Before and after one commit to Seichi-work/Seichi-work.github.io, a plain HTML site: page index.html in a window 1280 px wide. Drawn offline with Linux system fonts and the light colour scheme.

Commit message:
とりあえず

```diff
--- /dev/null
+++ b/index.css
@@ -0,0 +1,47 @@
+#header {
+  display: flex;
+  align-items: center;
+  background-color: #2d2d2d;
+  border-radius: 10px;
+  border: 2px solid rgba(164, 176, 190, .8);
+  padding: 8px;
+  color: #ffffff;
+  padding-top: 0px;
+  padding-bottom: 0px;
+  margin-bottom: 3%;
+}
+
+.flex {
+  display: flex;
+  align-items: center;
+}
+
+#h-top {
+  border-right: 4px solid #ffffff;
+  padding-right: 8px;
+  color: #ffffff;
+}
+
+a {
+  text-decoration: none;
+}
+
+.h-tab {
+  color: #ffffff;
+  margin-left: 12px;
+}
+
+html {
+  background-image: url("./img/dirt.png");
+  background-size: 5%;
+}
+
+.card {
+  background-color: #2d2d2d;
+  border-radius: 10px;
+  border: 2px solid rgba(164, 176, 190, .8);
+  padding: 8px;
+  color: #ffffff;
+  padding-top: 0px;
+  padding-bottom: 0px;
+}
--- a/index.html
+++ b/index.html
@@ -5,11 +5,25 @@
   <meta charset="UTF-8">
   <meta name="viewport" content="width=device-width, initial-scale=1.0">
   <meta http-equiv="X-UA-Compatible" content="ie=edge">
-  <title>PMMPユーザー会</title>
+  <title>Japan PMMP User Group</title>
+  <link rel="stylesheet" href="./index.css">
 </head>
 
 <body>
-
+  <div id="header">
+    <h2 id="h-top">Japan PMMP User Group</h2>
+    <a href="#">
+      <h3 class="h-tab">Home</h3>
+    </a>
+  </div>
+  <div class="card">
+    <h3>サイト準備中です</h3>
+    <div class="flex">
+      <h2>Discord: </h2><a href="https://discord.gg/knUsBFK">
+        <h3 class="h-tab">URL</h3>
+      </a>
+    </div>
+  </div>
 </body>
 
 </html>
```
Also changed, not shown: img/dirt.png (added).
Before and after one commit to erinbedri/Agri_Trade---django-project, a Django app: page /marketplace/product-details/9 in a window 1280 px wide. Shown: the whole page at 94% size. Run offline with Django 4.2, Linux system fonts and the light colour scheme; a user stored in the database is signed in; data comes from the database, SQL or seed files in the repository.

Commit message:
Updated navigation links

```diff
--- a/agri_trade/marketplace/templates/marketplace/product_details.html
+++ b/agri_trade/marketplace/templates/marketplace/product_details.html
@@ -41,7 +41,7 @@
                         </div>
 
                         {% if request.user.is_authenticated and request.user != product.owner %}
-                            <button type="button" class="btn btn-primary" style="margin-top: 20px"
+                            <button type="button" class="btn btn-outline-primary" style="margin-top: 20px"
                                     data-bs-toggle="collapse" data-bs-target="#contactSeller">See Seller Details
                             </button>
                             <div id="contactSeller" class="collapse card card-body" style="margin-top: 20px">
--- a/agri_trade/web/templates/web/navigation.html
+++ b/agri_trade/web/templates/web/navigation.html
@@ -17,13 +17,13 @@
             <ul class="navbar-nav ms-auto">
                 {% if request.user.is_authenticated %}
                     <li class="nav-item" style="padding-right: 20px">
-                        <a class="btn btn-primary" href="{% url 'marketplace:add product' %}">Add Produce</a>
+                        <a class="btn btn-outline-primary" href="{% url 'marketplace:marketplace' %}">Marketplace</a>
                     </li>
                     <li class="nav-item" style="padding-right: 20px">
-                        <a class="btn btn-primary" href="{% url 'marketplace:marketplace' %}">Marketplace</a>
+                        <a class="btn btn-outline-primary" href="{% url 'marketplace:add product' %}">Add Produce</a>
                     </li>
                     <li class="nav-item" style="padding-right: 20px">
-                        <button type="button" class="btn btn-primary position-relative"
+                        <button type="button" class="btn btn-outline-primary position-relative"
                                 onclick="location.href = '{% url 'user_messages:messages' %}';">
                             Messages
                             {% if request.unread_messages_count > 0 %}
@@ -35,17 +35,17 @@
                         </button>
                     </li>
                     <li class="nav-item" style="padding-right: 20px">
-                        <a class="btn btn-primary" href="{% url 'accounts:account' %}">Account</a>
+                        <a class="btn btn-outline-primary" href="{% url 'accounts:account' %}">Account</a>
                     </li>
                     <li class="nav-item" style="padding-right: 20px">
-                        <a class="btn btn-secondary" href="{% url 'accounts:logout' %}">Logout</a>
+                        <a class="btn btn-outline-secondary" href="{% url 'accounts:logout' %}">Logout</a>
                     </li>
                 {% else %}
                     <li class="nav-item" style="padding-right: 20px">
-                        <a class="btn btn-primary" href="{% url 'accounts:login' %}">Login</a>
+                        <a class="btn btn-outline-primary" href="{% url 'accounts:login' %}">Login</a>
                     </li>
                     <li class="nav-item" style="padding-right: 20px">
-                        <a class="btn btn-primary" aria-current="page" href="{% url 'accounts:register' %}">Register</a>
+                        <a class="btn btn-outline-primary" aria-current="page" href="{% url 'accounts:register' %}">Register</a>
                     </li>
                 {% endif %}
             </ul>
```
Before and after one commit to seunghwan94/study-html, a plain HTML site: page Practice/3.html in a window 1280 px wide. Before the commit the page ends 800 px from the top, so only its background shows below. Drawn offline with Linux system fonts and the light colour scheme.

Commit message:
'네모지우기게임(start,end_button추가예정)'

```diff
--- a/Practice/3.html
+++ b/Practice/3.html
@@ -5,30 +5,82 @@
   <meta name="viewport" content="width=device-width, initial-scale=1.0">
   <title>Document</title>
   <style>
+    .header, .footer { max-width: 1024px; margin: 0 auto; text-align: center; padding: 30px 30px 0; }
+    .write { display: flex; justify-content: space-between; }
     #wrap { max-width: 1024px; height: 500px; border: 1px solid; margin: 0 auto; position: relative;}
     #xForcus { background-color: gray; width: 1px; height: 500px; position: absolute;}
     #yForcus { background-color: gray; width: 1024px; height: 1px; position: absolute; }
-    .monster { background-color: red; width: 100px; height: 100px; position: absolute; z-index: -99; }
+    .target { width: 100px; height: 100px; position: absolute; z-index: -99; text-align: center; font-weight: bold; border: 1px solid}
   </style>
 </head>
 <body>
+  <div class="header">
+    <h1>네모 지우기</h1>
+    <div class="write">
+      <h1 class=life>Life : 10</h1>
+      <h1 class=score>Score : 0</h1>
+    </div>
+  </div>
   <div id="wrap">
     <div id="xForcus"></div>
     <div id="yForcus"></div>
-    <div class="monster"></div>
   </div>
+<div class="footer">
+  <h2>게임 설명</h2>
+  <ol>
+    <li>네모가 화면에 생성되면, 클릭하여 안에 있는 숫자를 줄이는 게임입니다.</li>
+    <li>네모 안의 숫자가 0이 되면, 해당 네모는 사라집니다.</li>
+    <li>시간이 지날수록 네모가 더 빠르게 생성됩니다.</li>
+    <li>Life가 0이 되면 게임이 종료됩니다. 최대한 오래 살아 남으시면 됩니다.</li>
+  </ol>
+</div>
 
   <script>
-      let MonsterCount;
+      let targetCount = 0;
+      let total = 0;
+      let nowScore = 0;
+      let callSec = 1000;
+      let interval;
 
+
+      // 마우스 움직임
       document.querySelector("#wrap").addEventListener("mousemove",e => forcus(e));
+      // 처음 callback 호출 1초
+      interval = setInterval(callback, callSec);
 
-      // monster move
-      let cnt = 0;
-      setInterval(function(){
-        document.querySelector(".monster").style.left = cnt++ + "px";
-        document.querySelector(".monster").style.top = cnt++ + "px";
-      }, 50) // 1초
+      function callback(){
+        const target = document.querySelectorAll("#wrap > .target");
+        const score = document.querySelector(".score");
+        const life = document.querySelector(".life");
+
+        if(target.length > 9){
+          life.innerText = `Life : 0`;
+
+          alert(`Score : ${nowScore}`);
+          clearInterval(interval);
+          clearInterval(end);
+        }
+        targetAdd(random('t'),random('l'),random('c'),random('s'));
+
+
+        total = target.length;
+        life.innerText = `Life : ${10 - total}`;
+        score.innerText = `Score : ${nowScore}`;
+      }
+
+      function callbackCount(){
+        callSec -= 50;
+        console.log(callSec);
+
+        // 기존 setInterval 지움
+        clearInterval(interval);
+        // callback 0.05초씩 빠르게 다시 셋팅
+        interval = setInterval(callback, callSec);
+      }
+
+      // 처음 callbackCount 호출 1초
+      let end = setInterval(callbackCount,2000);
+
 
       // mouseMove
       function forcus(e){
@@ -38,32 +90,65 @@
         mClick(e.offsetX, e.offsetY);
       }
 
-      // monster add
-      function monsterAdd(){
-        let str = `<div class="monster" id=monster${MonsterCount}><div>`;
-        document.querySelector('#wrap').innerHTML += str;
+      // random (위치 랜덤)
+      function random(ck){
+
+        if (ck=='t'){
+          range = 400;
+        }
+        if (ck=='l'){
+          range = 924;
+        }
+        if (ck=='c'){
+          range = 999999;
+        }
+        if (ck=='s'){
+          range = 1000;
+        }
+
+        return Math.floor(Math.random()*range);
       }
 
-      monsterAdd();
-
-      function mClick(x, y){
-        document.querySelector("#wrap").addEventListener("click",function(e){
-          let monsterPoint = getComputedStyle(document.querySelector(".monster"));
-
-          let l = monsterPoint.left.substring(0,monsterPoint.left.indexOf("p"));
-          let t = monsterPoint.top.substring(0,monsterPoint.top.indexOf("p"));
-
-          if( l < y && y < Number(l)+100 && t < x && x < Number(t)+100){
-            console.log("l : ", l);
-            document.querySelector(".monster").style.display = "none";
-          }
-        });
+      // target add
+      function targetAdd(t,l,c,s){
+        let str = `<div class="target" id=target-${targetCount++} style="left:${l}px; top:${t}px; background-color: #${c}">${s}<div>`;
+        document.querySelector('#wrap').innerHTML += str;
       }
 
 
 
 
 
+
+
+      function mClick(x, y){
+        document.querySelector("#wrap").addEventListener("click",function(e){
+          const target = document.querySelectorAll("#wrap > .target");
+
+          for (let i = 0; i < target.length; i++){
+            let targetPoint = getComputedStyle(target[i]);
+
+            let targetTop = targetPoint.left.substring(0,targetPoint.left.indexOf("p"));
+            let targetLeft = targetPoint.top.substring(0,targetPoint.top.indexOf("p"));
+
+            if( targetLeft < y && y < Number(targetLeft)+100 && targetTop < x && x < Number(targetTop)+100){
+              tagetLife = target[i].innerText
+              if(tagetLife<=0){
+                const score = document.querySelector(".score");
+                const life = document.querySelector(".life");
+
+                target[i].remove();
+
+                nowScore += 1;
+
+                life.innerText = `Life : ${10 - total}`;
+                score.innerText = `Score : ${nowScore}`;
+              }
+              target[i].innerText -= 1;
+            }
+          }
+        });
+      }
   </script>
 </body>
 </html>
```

□ □ □ □

#### [Problem details]
Your answer is a single number: the count of lines in the records holding the string "const".

#### [Exercise output]
6